These school holidays have been fun. My teenagers have discovered my stash of family recipes.

They are learning cooking, important skills especially with the rise in obesity. Being time poor means quick, frozen foods are easy to shop and reheat! A frozen vegetarian lasagna or a curry gets dinner on to the table within a few minutes. However, what we think is quick and easy has long-term consequences. We, now, know that convenience and discretionary foods are high in salt, sugar and fat and this is a deadly combination. It makes for a calorie dense but a nutritionally poor meal.

So, teach your children basic cooking skills, when taught at an early age it instills a habit of planning, possibly gardening and cooking meals at home. For example, a simple plant-based pasta sauce often just needs a can of tomato, a spoonful of tomato paste, olive oil, herbs, a few cloves of garlic, salt and pepper to taste. And adding some freshly grated parmesan to top it off takes it to another level 🙂 Yumm…so easy. Now, this is our staple, our favourite, my teens make it themselves and make it well. This is our family recipe 🙂

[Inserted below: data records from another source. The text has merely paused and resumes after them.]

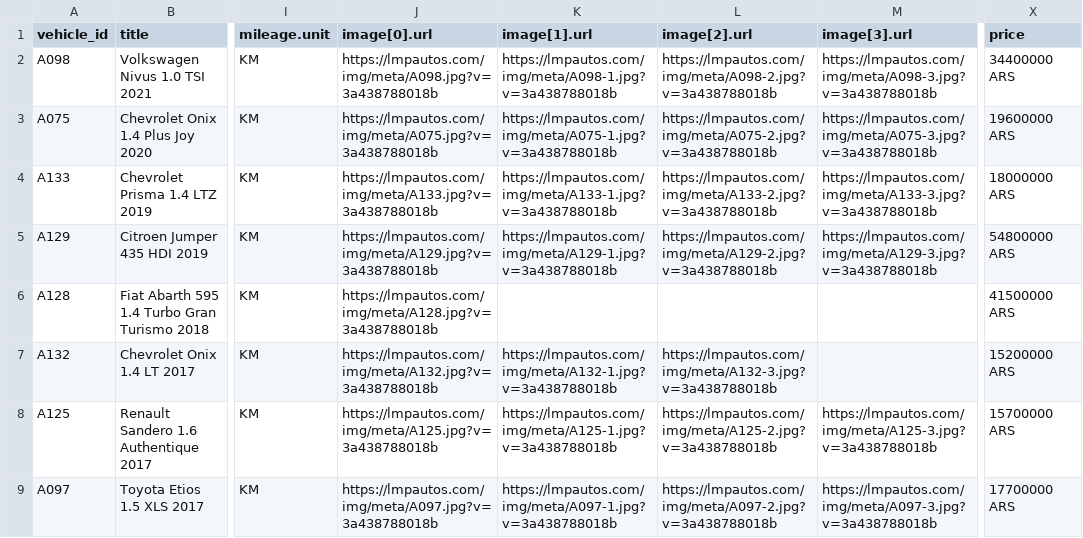
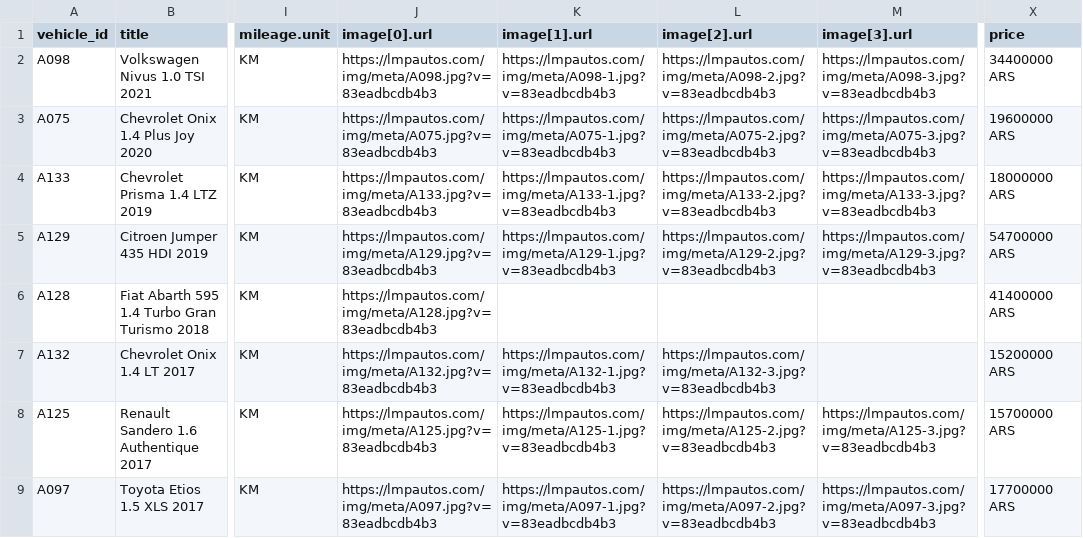
Before and after one commit to emanuelastudillo-mkt/lmp_automotores, a CSV file: meta-catalog.csv, drawn as a sheet; only a part is shown, gaps mark what is left out; the diff covers the shown part only; the diff names each change by its address in the sheet, - before the commit and + after, or states it on an @@ line.

```diff
--- a/meta-catalog.csv
+++ b/meta-catalog.csv
-J2 (image[0].url): https://lmpautos.com/img/meta/A098.jpg?v=3a438788018b
+J2 (image[0].url): https://lmpautos.com/img/meta/A098.jpg?v=83eadbcdb4b3
-K2 (image[1].url): https://lmpautos.com/img/meta/A098-1.jpg?v=3a438788018b
+K2 (image[1].url): https://lmpautos.com/img/meta/A098-1.jpg?v=83eadbcdb4b3
-L2 (image[2].url): https://lmpautos.com/img/meta/A098-2.jpg?v=3a438788018b
+L2 (image[2].url): https://lmpautos.com/img/meta/A098-2.jpg?v=83eadbcdb4b3
-M2 (image[3].url): https://lmpautos.com/img/meta/A098-3.jpg?v=3a438788018b
+M2 (image[3].url): https://lmpautos.com/img/meta/A098-3.jpg?v=83eadbcdb4b3
-J3 (image[0].url): https://lmpautos.com/img/meta/A075.jpg?v=3a438788018b
+J3 (image[0].url): https://lmpautos.com/img/meta/A075.jpg?v=83eadbcdb4b3
-K3 (image[1].url): https://lmpautos.com/img/meta/A075-1.jpg?v=3a438788018b
+K3 (image[1].url): https://lmpautos.com/img/meta/A075-1.jpg?v=83eadbcdb4b3
-L3 (image[2].url): https://lmpautos.com/img/meta/A075-2.jpg?v=3a438788018b
+L3 (image[2].url): https://lmpautos.com/img/meta/A075-2.jpg?v=83eadbcdb4b3
-M3 (image[3].url): https://lmpautos.com/img/meta/A075-3.jpg?v=3a438788018b
+M3 (image[3].url): https://lmpautos.com/img/meta/A075-3.jpg?v=83eadbcdb4b3
-J4 (image[0].url): https://lmpautos.com/img/meta/A133.jpg?v=3a438788018b
+J4 (image[0].url): https://lmpautos.com/img/meta/A133.jpg?v=83eadbcdb4b3
-K4 (image[1].url): https://lmpautos.com/img/meta/A133-1.jpg?v=3a438788018b
+K4 (image[1].url): https://lmpautos.com/img/meta/A133-1.jpg?v=83eadbcdb4b3
-L4 (image[2].url): https://lmpautos.com/img/meta/A133-2.jpg?v=3a438788018b
+L4 (image[2].url): https://lmpautos.com/img/meta/A133-2.jpg?v=83eadbcdb4b3
-M4 (image[3].url): https://lmpautos.com/img/meta/A133-3.jpg?v=3a438788018b
+M4 (image[3].url): https://lmpautos.com/img/meta/A133-3.jpg?v=83eadbcdb4b3
-J5 (image[0].url): https://lmpautos.com/img/meta/A129.jpg?v=3a438788018b
+J5 (image[0].url): https://lmpautos.com/img/meta/A129.jpg?v=83eadbcdb4b3
-K5 (image[1].url): https://lmpautos.com/img/meta/A129-1.jpg?v=3a438788018b
+K5 (image[1].url): https://lmpautos.com/img/meta/A129-1.jpg?v=83eadbcdb4b3
-L5 (image[2].url): https://lmpautos.com/img/meta/A129-2.jpg?v=3a438788018b
+L5 (image[2].url): https://lmpautos.com/img/meta/A129-2.jpg?v=83eadbcdb4b3
-M5 (image[3].url): https://lmpautos.com/img/meta/A129-3.jpg?v=3a438788018b
+M5 (image[3].url): https://lmpautos.com/img/meta/A129-3.jpg?v=83eadbcdb4b3
-X5 (price): 54800000 ARS
+X5 (price): 54700000 ARS
-J6 (image[0].url): https://lmpautos.com/img/meta/A128.jpg?v=3a438788018b
+J6 (image[0].url): https://lmpautos.com/img/meta/A128.jpg?v=83eadbcdb4b3
-X6 (price): 41500000 ARS
+X6 (price): 41400000 ARS
-J7 (image[0].url): https://lmpautos.com/img/meta/A132.jpg?v=3a438788018b
+J7 (image[0].url): https://lmpautos.com/img/meta/A132.jpg?v=83eadbcdb4b3
-K7 (image[1].url): https://lmpautos.com/img/meta/A132-1.jpg?v=3a438788018b
+K7 (image[1].url): https://lmpautos.com/img/meta/A132-1.jpg?v=83eadbcdb4b3
-L7 (image[2].url): https://lmpautos.com/img/meta/A132-3.jpg?v=3a438788018b
+L7 (image[2].url): https://lmpautos.com/img/meta/A132-3.jpg?v=83eadbcdb4b3
-J8 (image[0].url): https://lmpautos.com/img/meta/A125.jpg?v=3a438788018b
+J8 (image[0].url): https://lmpautos.com/img/meta/A125.jpg?v=83eadbcdb4b3
-K8 (image[1].url): https://lmpautos.com/img/meta/A125-1.jpg?v=3a438788018b
+K8 (image[1].url): https://lmpautos.com/img/meta/A125-1.jpg?v=83eadbcdb4b3
-L8 (image[2].url): https://lmpautos.com/img/meta/A125-2.jpg?v=3a438788018b
+L8 (image[2].url): https://lmpautos.com/img/meta/A125-2.jpg?v=83eadbcdb4b3
-M8 (image[3].url): https://lmpautos.com/img/meta/A125-3.jpg?v=3a438788018b
+M8 (image[3].url): https://lmpautos.com/img/meta/A125-3.jpg?v=83eadbcdb4b3
-J9 (image[0].url): https://lmpautos.com/img/meta/A097.jpg?v=3a438788018b
+J9 (image[0].url): https://lmpautos.com/img/meta/A097.jpg?v=83eadbcdb4b3
-K9 (image[1].url): https://lmpautos.com/img/meta/A097-1.jpg?v=3a438788018b
+K9 (image[1].url): https://lmpautos.com/img/meta/A097-1.jpg?v=83eadbcdb4b3
-L9 (image[2].url): https://lmpautos.com/img/meta/A097-2.jpg?v=3a438788018b
+L9 (image[2].url): https://lmpautos.com/img/meta/A097-2.jpg?v=83eadbcdb4b3
-M9 (image[3].url): https://lmpautos.com/img/meta/A097-3.jpg?v=3a438788018b
+M9 (image[3].url): https://lmpautos.com/img/meta/A097-3.jpg?v=83eadbcdb4b3
```
Also changed, not shown: 1 added row, 1 removed row and 52 edited cells elsewhere in this file, 52 other files.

My teenagers know that we grow basil and oregano, we buy organic pasta, tomato passata and cans in bulk from Costco and we plan the meal the day before. They gather all the ingredients, the pan, the spatula and all; start chopping and cooking when ready. They bicker, banter, grate the cheese, nick some, share some and then the sauce is ready. Thennnn, the pasta goes on to boil!! drives me crazy, because I would have put the pasta first and then got the sauce done! I guess time teaches. Yet, our family recipe is alive!

So, dust off those family recipes, and teach your children basic cooking, a life skill! 🙂